For something as universal and experience as death you might think we’d talk about it more. You might think we would understand the experience better. You might think we’d be better prepared to love those experiencing a death in their life.
But you know as much as I do that for all we might think when we look at death objectively, rarely is that the lived experience.
For worse, death will touch everyone. It will irrevocably impact your life at some point while you are still alive. Talking with a good friend has brought the topic back to mind.
We’re going to explore death a little.
We’re going to do that because society is terrible at supporting people and sadly the church isn’t often much better.
But we should be.
And we can be.
We will be.
Today we’ll touch on some fundamentals, staring points so we are all in the same space.
Death cannot be fixed.
While I understand how redundant a statement that is we still try. We try to make people feel better. To fix or change what cannot be fixed. Death is permanent. It’s dark and traumatic and often our best attempts to fix the experience end up minimizing it.
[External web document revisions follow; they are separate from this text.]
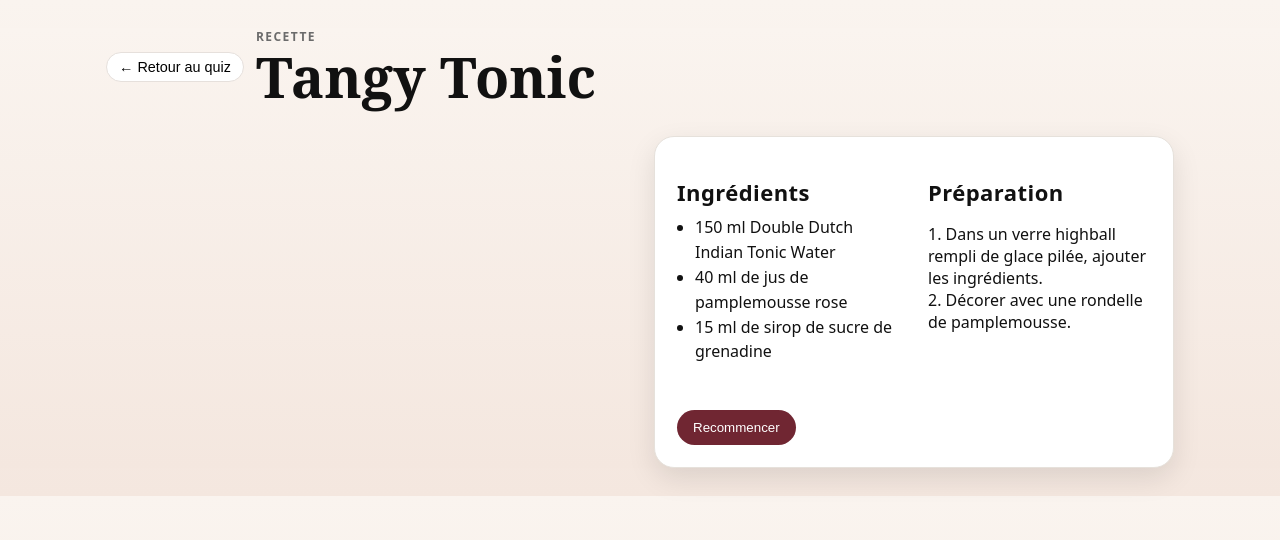
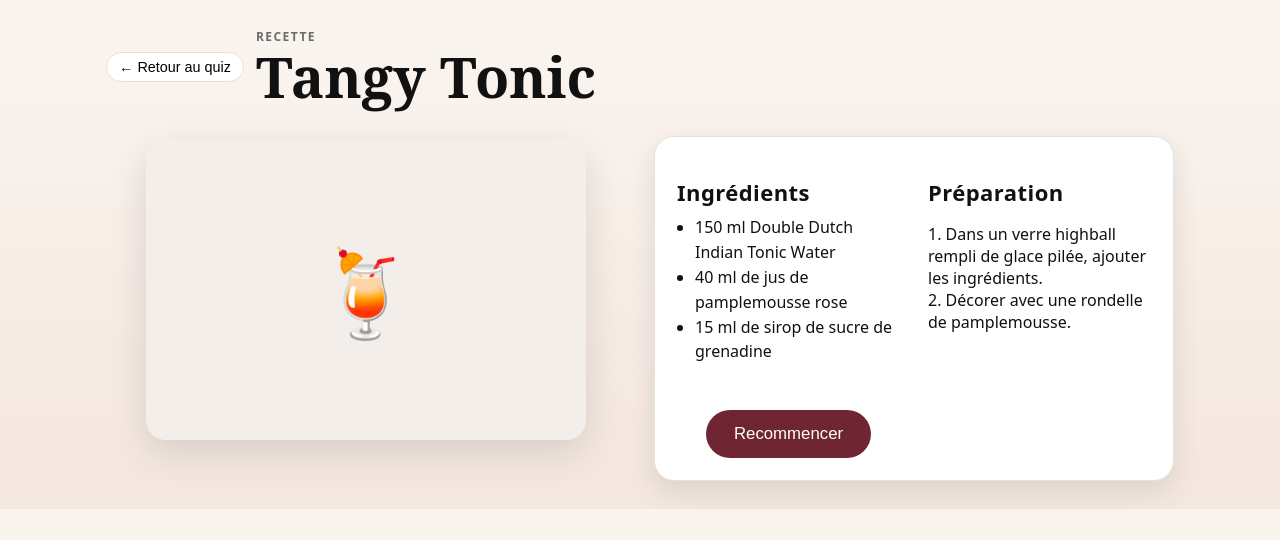
Before and after one commit to lilasgiacobetti/LDR-cocktails, a plain HTML site: page recipe.html in a window 1280 px wide. Drawn offline with Linux system fonts and the light colour scheme.

Commit message:
Update styles.css

```diff
--- a/styles.css
+++ b/styles.css
@@ -359,3 +359,31 @@ html,body{ background:var(--bg); color:var(--ink); }
 @media (max-width: 720px){
   .recipe-card{ grid-template-columns: 1fr; }
 }
+.recipe-visual {
+  border-radius:20px;
+  overflow:hidden;
+  background:#f3eee9;        /* fond beige clair */
+  box-shadow:0 12px 38px rgba(0,0,0,.12);
+  min-height:300px;          /* garde un bloc visible */
+  display:flex;
+  align-items:center;
+  justify-content:center;
+  position:relative;
+}
+
+.recipe-visual img {
+  display:block;
+  width:100%;
+  height:100%;
+  object-fit:cover;
+}
+.recipe-actions {
+  margin-top: 20px;
+  text-align: center;   /* centre le bouton */
+}
+
+.recipe-actions .btn {
+  font-size: 1.05rem;   /* texte un peu plus grand */
+  padding: 14px 28px;   /* bouton plus haut et large */
+  border-radius: 999px; /* arrondi */
+}
```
So we won’t try. We won’t fix this experience. We’ll be with people in the darkness not tell them the darkness isn’t there.
Death is not purposeful.
We won’t try to render meaning where they is none. This is so important I don’t want you to miss it. Death wasn’t part of the plan. So when we talk about death we have to be careful how we speak. We need to understand the implications of the words we choose.
God can bring good from evil but it’s never His plan. He doesn’t cause evil to happen so He can do good. Evil is a part of our world and death is wholly evil. God can bring redemption out of death but it’s not the purpose of death. It’s not why it happened and God’s ability to bring good from evil doesn’t detract from how evil something is.
It happens because we live in a dark fallen world and people need to be allowed to experience that darkness without it being minimized or overly spiritualized. It’s complicated enough experience loss we don’t need to complicate it with some theological controversy over God’s involvement in death.
God doesn’t want death.
God doesn’t cause death.
God is 100% with us during the darkness, but that darkness and pain are very real.
With that as our start we’ll look at how we respond to death tomorrow. If death cannot be fixed and death isn’t part of some bigger purpose what do we say?
Or rather to start what don’t we say?